Web document revisions:

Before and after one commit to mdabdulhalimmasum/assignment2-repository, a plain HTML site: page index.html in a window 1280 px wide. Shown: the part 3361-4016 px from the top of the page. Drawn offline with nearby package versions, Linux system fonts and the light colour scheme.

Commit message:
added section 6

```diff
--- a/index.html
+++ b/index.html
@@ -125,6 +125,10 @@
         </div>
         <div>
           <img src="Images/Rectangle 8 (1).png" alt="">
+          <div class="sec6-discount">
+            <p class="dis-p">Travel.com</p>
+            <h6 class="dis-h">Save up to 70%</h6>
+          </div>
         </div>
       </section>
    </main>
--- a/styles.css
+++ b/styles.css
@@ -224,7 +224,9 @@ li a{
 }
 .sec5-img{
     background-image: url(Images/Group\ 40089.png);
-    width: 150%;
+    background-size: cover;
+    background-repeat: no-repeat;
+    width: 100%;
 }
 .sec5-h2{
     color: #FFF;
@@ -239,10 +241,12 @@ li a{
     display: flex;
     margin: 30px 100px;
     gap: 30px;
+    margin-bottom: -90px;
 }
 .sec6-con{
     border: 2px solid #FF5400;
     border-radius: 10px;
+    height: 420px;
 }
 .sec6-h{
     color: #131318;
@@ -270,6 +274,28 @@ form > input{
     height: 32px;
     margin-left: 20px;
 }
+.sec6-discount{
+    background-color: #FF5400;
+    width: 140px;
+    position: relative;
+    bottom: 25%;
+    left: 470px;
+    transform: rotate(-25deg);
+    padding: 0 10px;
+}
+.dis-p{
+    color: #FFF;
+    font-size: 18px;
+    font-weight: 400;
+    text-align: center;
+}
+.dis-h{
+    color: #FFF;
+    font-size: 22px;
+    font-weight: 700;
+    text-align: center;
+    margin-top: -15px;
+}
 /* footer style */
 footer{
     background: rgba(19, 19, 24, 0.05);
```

● **Your assignment**: Report back every line of the entries in which "background" occurs.

● **Solved problem**:
     background-image: url(Images/Group\ 40089.png);
+    background-size: cover;
+    background-repeat: no-repeat;
+    background-color: #FF5400;
     background: rgba(19, 19, 24, 0.05);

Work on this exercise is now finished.